** STUDY MATERIAL follows **

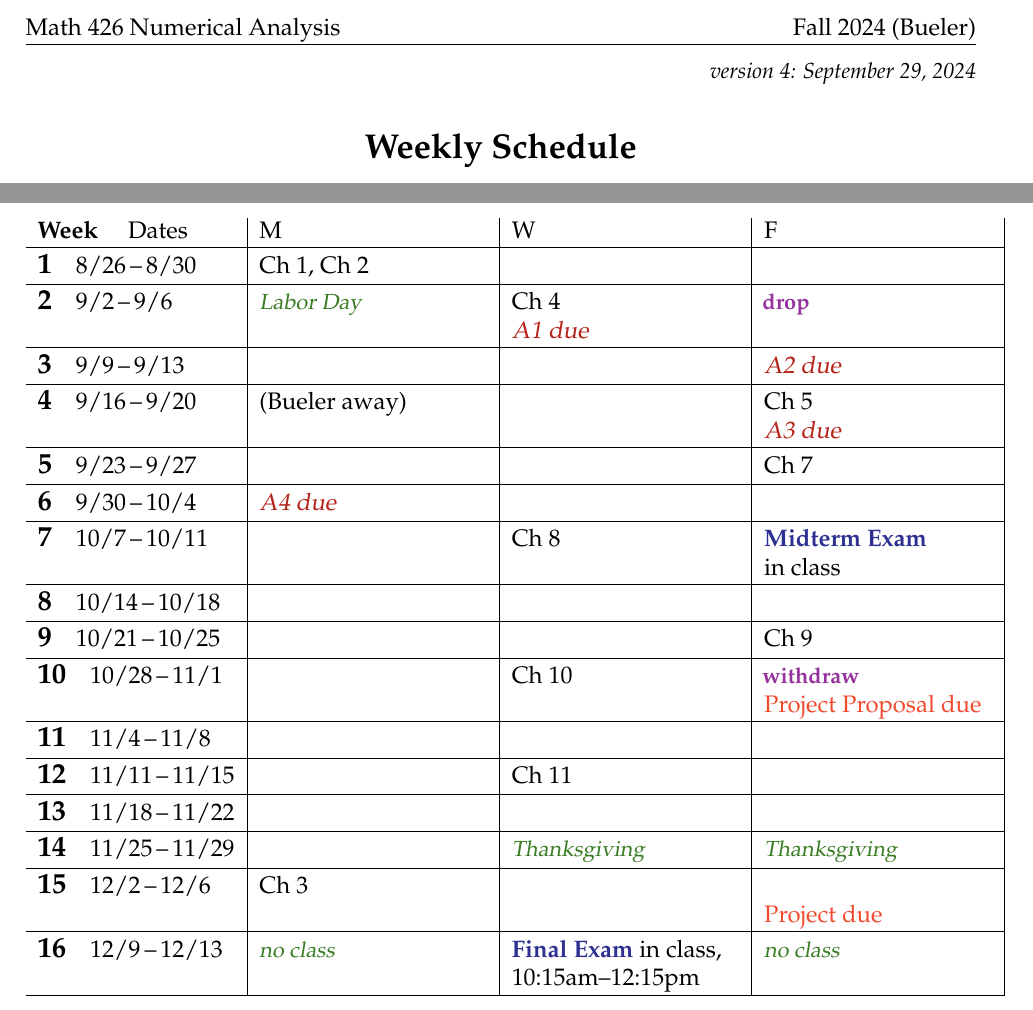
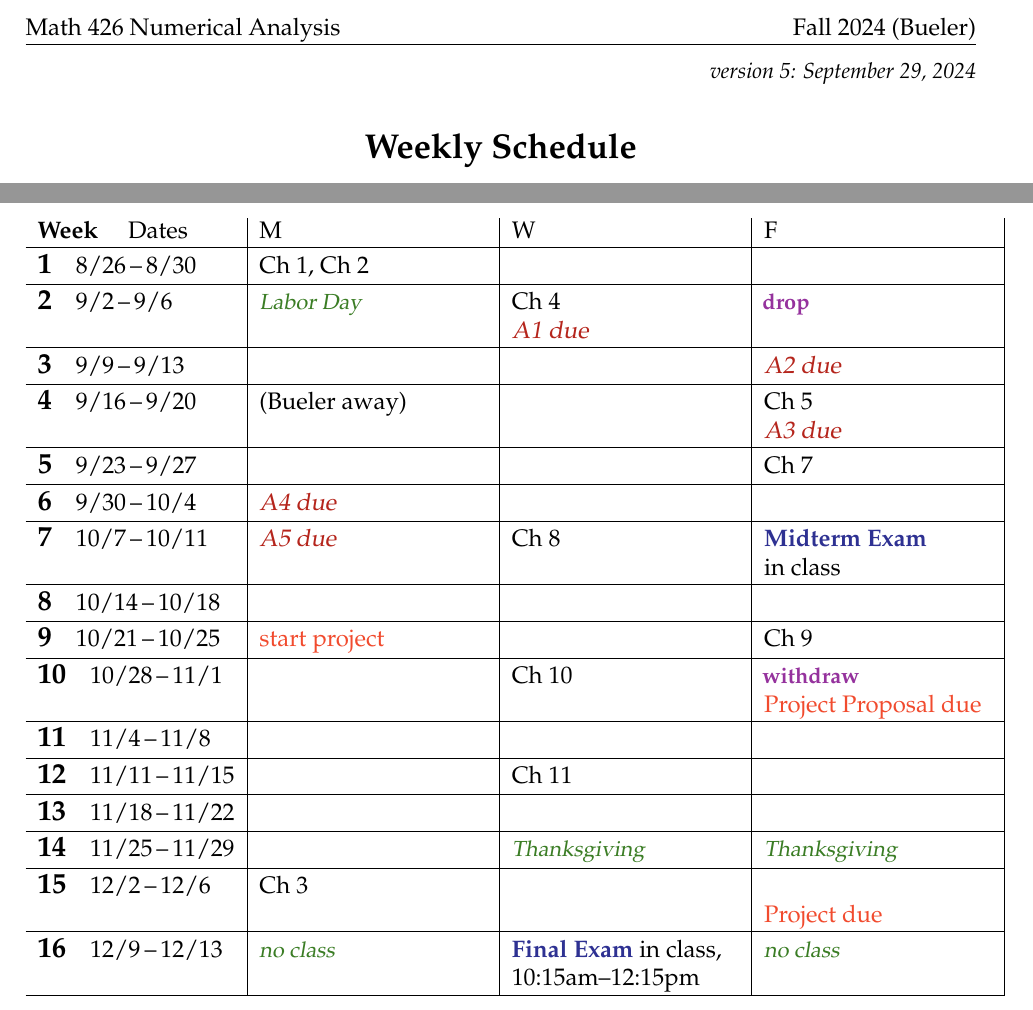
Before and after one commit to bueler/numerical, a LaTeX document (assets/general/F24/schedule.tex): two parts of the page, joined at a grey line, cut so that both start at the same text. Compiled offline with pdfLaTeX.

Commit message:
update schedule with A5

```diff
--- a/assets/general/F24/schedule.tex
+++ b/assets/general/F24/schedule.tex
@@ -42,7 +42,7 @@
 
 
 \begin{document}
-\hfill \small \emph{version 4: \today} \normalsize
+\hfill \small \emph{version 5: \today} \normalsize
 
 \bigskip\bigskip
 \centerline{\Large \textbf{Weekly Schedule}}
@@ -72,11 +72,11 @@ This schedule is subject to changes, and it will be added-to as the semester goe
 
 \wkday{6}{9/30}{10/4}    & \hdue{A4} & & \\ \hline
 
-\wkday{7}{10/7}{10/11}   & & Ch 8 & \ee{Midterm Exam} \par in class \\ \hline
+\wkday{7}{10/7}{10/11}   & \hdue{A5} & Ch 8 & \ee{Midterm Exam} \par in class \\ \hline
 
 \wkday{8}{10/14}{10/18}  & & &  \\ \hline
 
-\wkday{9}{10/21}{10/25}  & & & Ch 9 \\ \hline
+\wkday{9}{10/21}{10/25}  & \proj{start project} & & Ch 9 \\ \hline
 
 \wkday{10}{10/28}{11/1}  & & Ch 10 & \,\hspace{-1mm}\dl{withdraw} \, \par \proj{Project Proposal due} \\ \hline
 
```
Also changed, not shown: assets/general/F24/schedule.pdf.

** End of STUDY MATERIAL **

**WHAT TO WORK ON**
Each line of the data must be restated exactly, and the pictures must be left out.

**SOLUTION TO THE EXERCISE**
Before and after one commit to bueler/numerical, a LaTeX document (assets/general/F24/schedule.tex): two parts of the page, joined at a grey line, cut so that both start at the same text. Compiled offline with pdfLaTeX.

Commit message:
update schedule with A5

```diff
--- a/assets/general/F24/schedule.tex
+++ b/assets/general/F24/schedule.tex
@@ -42,7 +42,7 @@
 
 
 \begin{document}
-\hfill \small \emph{version 4: \today} \normalsize
+\hfill \small \emph{version 5: \today} \normalsize
 
 \bigskip\bigskip
 \centerline{\Large \textbf{Weekly Schedule}}
@@ -72,11 +72,11 @@ This schedule is subject to changes, and it will be added-to as the semester goe
 
 \wkday{6}{9/30}{10/4}    & \hdue{A4} & & \\ \hline
 
-\wkday{7}{10/7}{10/11}   & & Ch 8 & \ee{Midterm Exam} \par in class \\ \hline
+\wkday{7}{10/7}{10/11}   & \hdue{A5} & Ch 8 & \ee{Midterm Exam} \par in class \\ \hline
 
 \wkday{8}{10/14}{10/18}  & & &  \\ \hline
 
-\wkday{9}{10/21}{10/25}  & & & Ch 9 \\ \hline
+\wkday{9}{10/21}{10/25}  & \proj{start project} & & Ch 9 \\ \hline
 
 \wkday{10}{10/28}{11/1}  & & Ch 10 & \,\hspace{-1mm}\dl{withdraw} \, \par \proj{Project Proposal due} \\ \hline
 
```
Also changed, not shown: assets/general/F24/schedule.pdf.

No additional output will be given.